**PROMPT**
Pick out each line with the word "page" from the material that follows.

(RECORDS Opens)

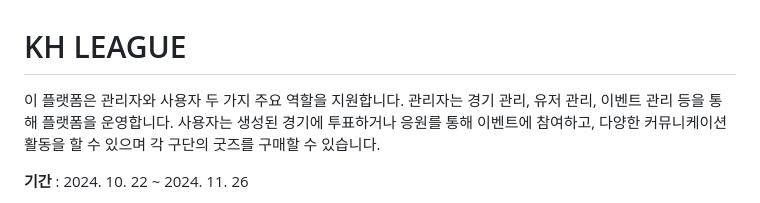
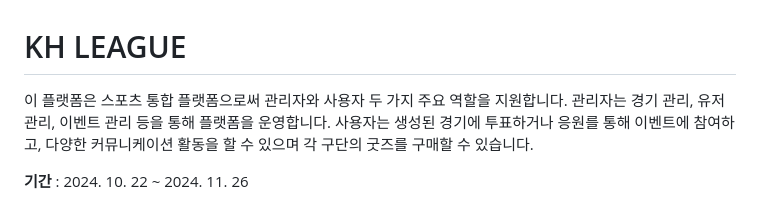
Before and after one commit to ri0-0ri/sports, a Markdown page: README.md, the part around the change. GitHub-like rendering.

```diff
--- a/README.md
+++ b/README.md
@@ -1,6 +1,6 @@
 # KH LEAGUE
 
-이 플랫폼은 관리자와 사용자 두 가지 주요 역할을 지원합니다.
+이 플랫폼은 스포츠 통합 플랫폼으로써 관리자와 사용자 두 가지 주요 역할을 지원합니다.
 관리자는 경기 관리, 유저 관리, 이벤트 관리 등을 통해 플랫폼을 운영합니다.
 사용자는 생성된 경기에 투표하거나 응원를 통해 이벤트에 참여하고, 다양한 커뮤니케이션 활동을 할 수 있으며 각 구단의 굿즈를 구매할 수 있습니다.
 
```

(RECORDS Closes)
(RECORDS Opens)

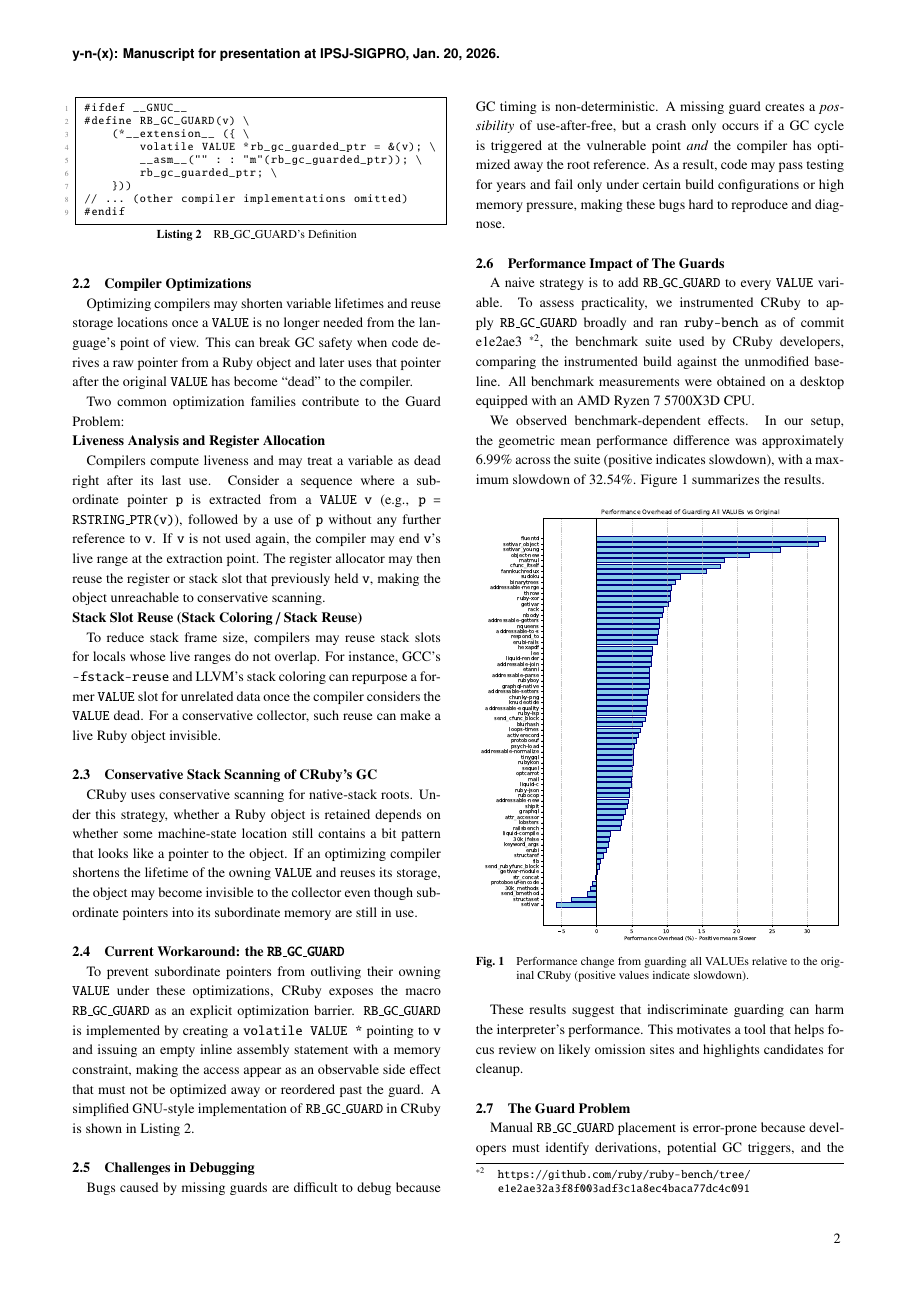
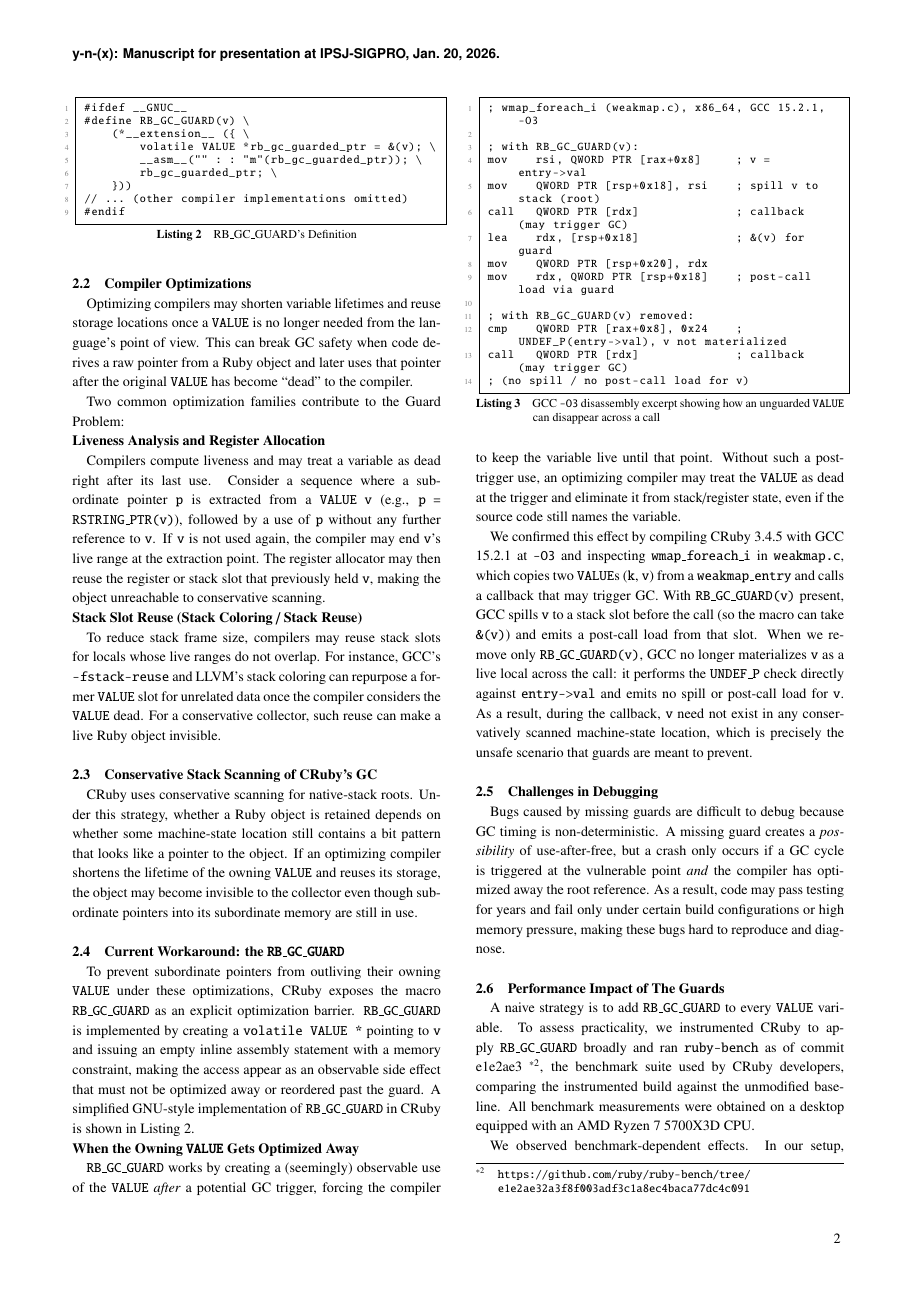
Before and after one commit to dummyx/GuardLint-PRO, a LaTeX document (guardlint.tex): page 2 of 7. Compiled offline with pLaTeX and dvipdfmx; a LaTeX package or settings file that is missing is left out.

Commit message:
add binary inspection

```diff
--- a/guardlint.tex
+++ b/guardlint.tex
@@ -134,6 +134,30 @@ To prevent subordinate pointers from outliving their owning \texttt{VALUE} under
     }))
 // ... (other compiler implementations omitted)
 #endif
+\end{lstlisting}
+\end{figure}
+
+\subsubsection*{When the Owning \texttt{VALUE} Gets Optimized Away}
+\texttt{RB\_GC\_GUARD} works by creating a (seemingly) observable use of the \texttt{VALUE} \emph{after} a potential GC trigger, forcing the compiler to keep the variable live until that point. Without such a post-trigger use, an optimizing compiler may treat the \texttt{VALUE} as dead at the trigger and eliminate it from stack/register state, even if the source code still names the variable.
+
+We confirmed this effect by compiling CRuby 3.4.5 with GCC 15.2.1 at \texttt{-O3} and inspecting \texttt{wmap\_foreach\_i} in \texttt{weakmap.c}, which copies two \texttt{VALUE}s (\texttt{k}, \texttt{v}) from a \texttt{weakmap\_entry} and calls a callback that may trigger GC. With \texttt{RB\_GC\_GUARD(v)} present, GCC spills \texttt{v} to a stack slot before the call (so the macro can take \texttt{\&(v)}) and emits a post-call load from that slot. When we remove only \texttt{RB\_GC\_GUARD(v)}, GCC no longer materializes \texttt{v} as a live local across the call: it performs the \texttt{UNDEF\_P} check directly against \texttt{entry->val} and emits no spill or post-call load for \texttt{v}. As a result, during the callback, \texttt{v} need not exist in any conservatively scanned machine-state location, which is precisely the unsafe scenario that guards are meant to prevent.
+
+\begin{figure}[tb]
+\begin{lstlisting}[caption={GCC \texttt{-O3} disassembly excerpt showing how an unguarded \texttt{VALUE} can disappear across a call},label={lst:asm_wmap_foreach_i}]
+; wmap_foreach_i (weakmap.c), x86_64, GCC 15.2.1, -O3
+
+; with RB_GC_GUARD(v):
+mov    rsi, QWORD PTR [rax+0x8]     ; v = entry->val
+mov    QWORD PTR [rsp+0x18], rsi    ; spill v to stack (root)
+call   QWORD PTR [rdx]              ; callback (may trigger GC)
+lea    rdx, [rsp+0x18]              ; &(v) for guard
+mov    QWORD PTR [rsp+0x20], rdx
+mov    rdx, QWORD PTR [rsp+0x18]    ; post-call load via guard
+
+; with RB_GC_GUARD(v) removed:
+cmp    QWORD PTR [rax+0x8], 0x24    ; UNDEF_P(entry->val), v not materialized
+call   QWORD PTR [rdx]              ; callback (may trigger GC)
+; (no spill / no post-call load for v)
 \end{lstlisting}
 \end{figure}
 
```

(RECORDS Closes)

**OUTPUT**
Before and after one commit to ri0-0ri/sports, a Markdown page: README.md, the part around the change. GitHub-like rendering.
Before and after one commit to dummyx/GuardLint-PRO, a LaTeX document (guardlint.tex): page 2 of 7. Compiled offline with pLaTeX and dvipdfmx; a LaTeX package or settings file that is missing is left out.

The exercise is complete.